Aymeline joins faces such as Constance Jablonski, Charlotte di Calypso and newcomer Julia Frauche to build a new group of models that are proud to be different. Constance Jablonski, a regular with Estee Lauder, brings a fresh-faced, eager quality to the sometimes jaded world of high-fashion. Charlotte has been the face of Chanel’s Chance fragrance, and has translated her beauty on an international level, moving across the Atlantic to represent American super-label Ralph Lauren.
Aymeline, however, is France’s directional girl. Her first campaign was with Alexander Wang, and her latest work with Lanvin marries up her edgy qualities with the label’s distinct take on Parisian chic. Utterly at home on the runway, Valade brings with her an other-worldly quality, something that is always in high demand within the fashion industry. For a country that is so at home with producing ground-breaking, avant-garde design, France has found it difficult to come up with a model who, in quite literal terms, walks the walk. With Aymeline Valade, they have finally found their running mate – a model who makes light work of this country’s heritage.

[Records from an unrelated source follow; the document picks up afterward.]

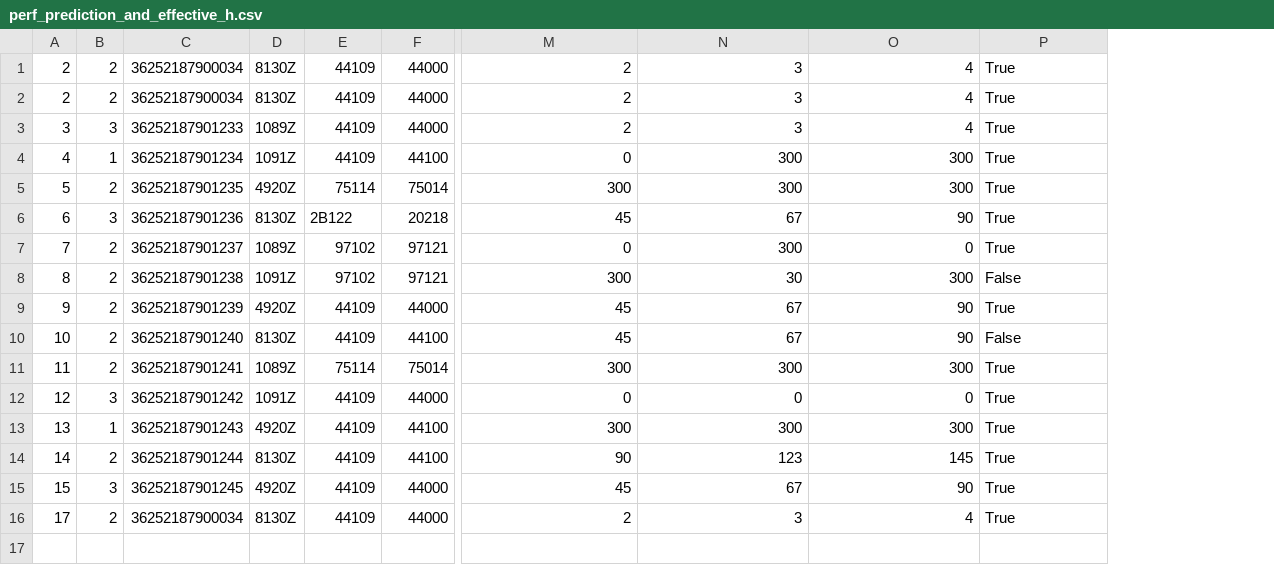
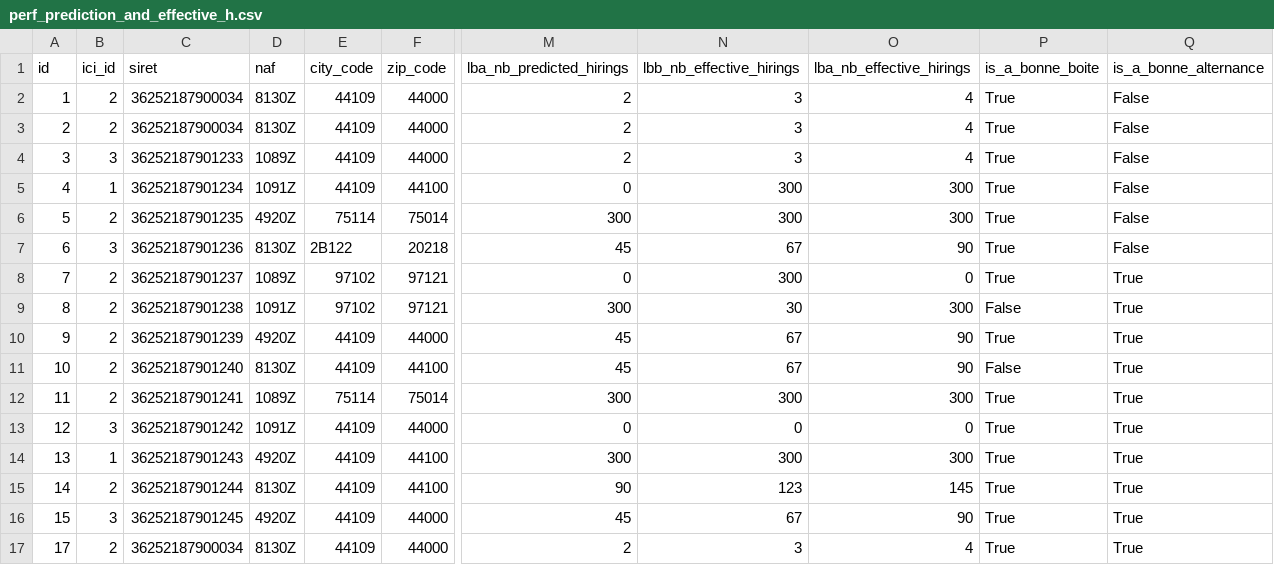
Before and after one commit to StartupsPoleEmploi/labonneboite, a CSV file: labonneboite/importer/data/perf_prediction_and_effective_h.csv, drawn as a sheet; only a part is shown, gaps mark what is left out; addresses are those after the commit; rows hold the shown columns only; the diff names each change by its address in the sheet, - before the commit and + after, or states it on an @@ line.

```diff
--- a/labonneboite/importer/data/perf_prediction_and_effective_h.csv
+++ b/labonneboite/importer/data/perf_prediction_and_effective_h.csv
+column Q, rows 2-17: False | False | False | False | False | False | True | True | True | True | True | True | True | True | True | True
+row 1: id | ici_id | siret | naf | city_code | zip_code | lba_nb_predicted_hirings | lbb_nb_effective_hirings | lba_nb_effective_hirings | is_a_bonne_boite | is_a_bonne_alternance
-A2: 2
+A2: 1
```
Also changed, not shown: labonneboite/importer/data/perf_division_per_rome.csv, labonneboite/importer/data/perf_importer_cycle_infos.csv, 5 other files.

A model could be forgiven for being daunted by France’s heavyweight standing in the fashion world – but Aymeline’s fearless, gutsy approach to not only runway, but campaigns, covers and editorials makes her the perfect icon for the country that has given us the tools to value and appreciate fashion, even at its most difficult. It may have taken a while for France to find its feet in the modelling world – but if Aymeline is any indication of what’s to come – it’s been worth the wait.HELEN TOPE